Conservation groups in the US have hailed a new law that will end what they call the “horrific” practice of keeping big cats such as tigers and lions as pets or as petting zoo amusements.
Joe Biden is expected to swiftly sign the new legislation, which requires that only certified zoos and universities are allowed to hold lions, tigers, leopards, jaguars and other large cats, following its passage in the US Senate this week. The House of Representatives voted for the bill, called the Big Cat Public Safety Act, in July.
The possession of tigers, in particular, is rife among private breeders and owners of roadside zoos in the US, with 30 states simply requiring that people fill out a form and obtain a $30 license to acquire the animals. Conservationists have long pushed to end this practice, claiming it leads to abusive treatment of big cats and poses a risk to the public.
Susan Millward, executive director of the Animal Welfare Institute, said the new law will help curb the “horrific exploitation” of big cats. “We must end the exploitative and dangerous trade in pet big cats, and ensure that no more cubs are ripped from their mothers at birth to be traumatized for profit,” she said.
There are fewer than 4,000 tigers left in the wild in the world but almost double that number are kept the US, according to estimates from animal welfare groups, with many held in small, dubious zoos with little oversight or as pets in people’s homes.
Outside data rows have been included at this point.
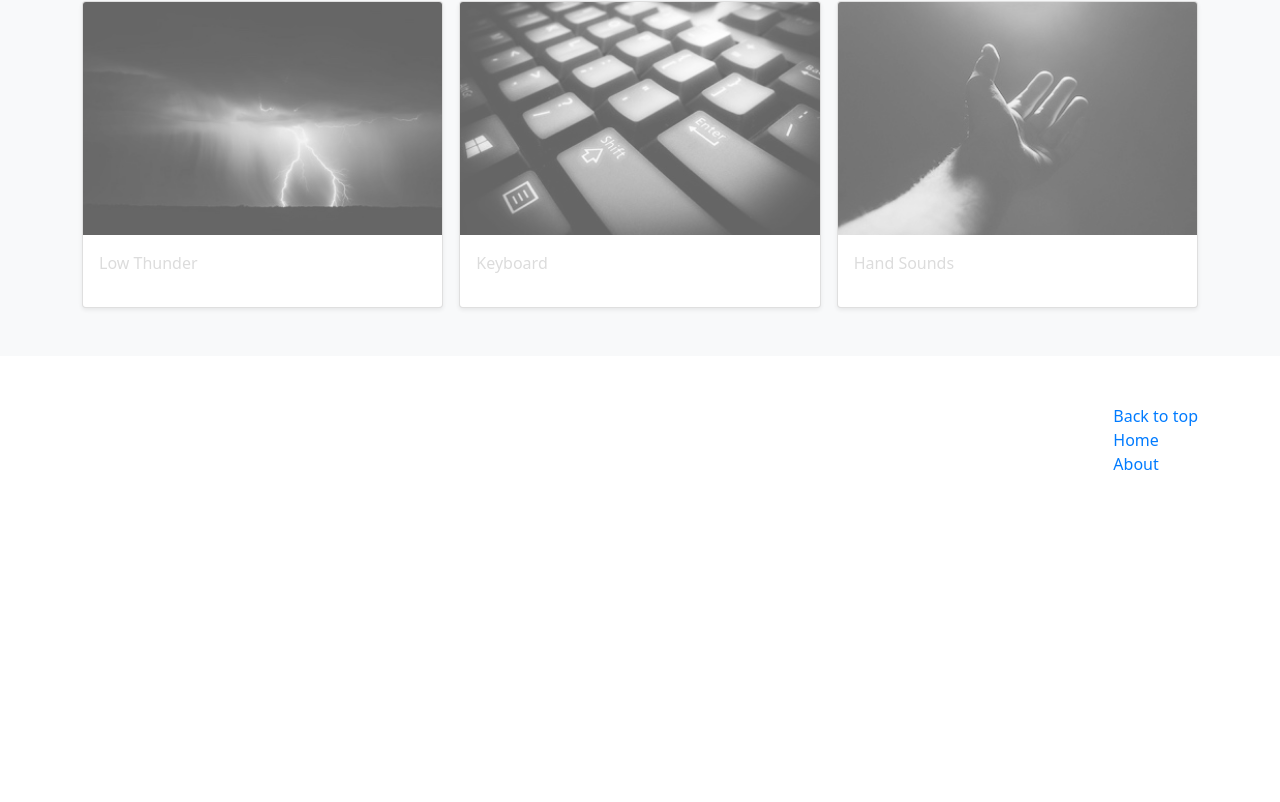
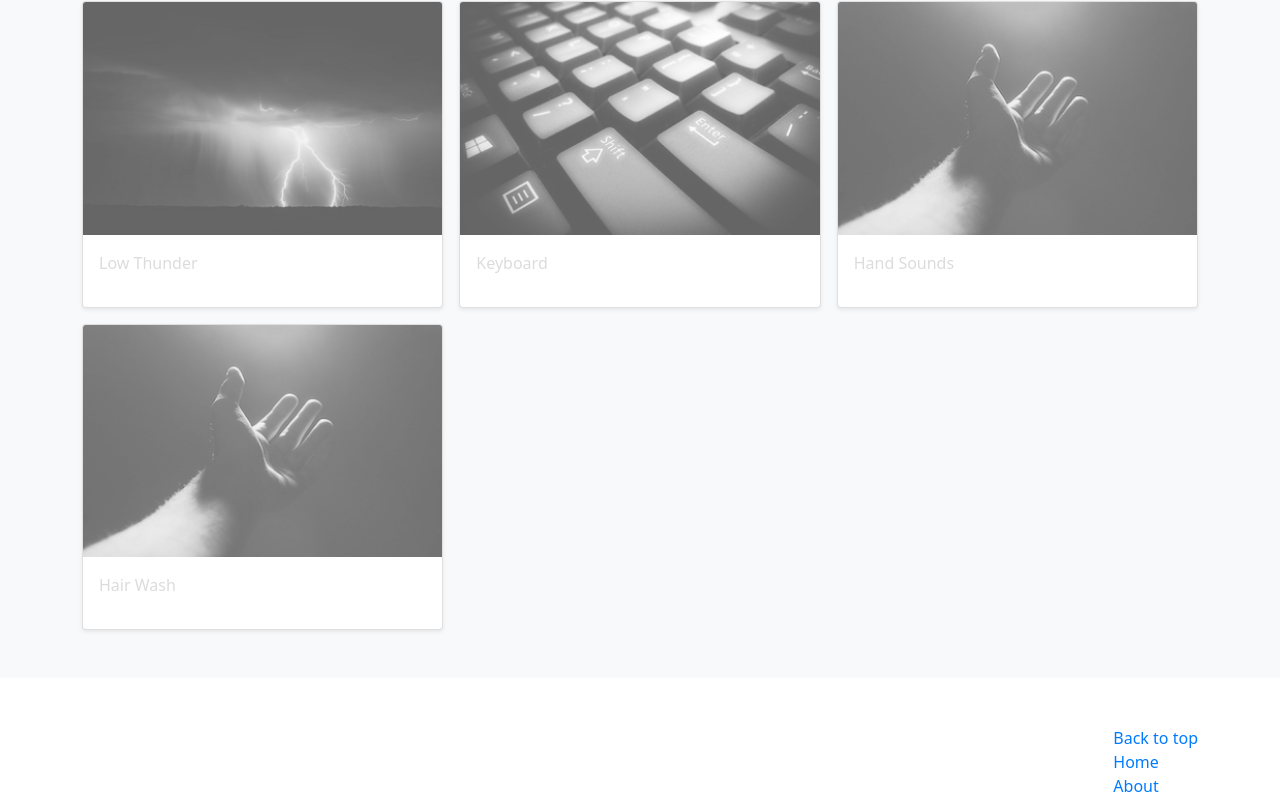
Before and after one commit to pedrocatre/asmr-waves-frontend2, a React (Create React App) app: page / in a window 1280 px wide. Shown: the part 781-1583 px from the top of the page. Before the commit the page ends 1261 px from the top, so only its background shows below. Built offline with nearby package versions, Linux system fonts and the light colour scheme; no server answers.

Commit message:
hair wash

```diff
--- a/src/sounds.js
+++ b/src/sounds.js
@@ -11,6 +11,7 @@ import lowThunderMp3 from './sounds/low_thunder.mp3';
 import keyboardTypingMp3 from './sounds/keyboard_typing.mp3';
 import couchMp4 from './sounds/couch_tapping.mp4';
 import handSoundsMp3 from './sounds/handsounds.mp3';
+import hairWashSoundsMp3 from './sounds/hairwash.mp3';
 import {Howl, Howler} from 'howler';
 
 // We use sprites for the songs as a trick. Just playing the sound in a loop creates a noticeable gap
@@ -114,4 +115,21 @@ export default [
             volume: 100,
             img: HandSoundImg
         }
+        ,
+        {
+            id: 'hair-wash',
+            title: 'Hair Wash',
+            sound: new Howl({
+                src: [hairWashSoundsMp3],
+                sprite: {
+                    main: [100, 7000, true]
+                },
+                onend: function() {
+                    console.log('Finished air wash sounds!');
+                }
+            }),
+            isPlaying: false,
+            volume: 100,
+            img: HandSoundImg
+        }
 ]
```
Also changed, not shown: 1 other file (tests, documents, lock files or other folders).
The new law will allow existing big cats to stay with their owners but those on display will have to remain 15ft away from the public or behind a barrier to prevent contact.
The new legislation has been a decade in the making, according to Sara Amundson, president of the Humane Society Legislative Fund, and is the “death knell for the cub petting industry.”
“By closing the door on cub petting and the era of private citizens keeping big cats inappropriately, we’re making the country safer, better and kinder for all,” she added. “It couldn’t happen fast enough.”
The underworld of the captivity and display of tigers was highlighted in the 2020 Netflix documentary Tiger King, which introduced to the world the colorful antics of Joe Exotic, the eccentric owner of an exotic animal park in Oklahoma who has since been convicted on animal abuse charges, as well as over a plot to kill Carole Baskin, a rival big cat sanctuary owner. Baskin has backed the new legislation to restrict big cat ownership.
Several lawmakers who backed the new legislation cited public safety as a reason for doing so. America’s lax regulations around exotic animal ownership have proved deadly in the past—since 1990, 19 adults and five children have been killed, and hundreds of people people have lost limbs or suffered other severe injuries due to incidents involving big cats, according to the Humane Society.
In 2011, a man with a private zoo in Ohio released his menagerie of 38 big cats and a dozen other wild animals, including grizzly bears and wolves, before killing himself. Police hunted down and killed 48 of the animals, with several others presumed to have been eaten by other animals.
More recently, animal welfare advocates have highlighted the plight of India, Elsa and Loki, three tigers that were, in separate incidents in the past three years across Texas, found living in a cage in an abandoned home, shivering in freezing temperatures outdoors and, in India’s case, videoed wandering the streets of a Houston neighborhood.
“For too long, lax laws have allowed private citizens to own big cats,” said Mike Quigley, a Democratic lawmaker who introduced the bill to the House. “Big cats are wild creatures—they should not be subjected to a life of confinement, where they are used and abused for entertainment purposes.
“Additionally, the possibility of one of these cats escaping, will no longer loom over our communities and first responders. These cats will be safer, and so will we. I look forward to President Biden signing this bill into law.”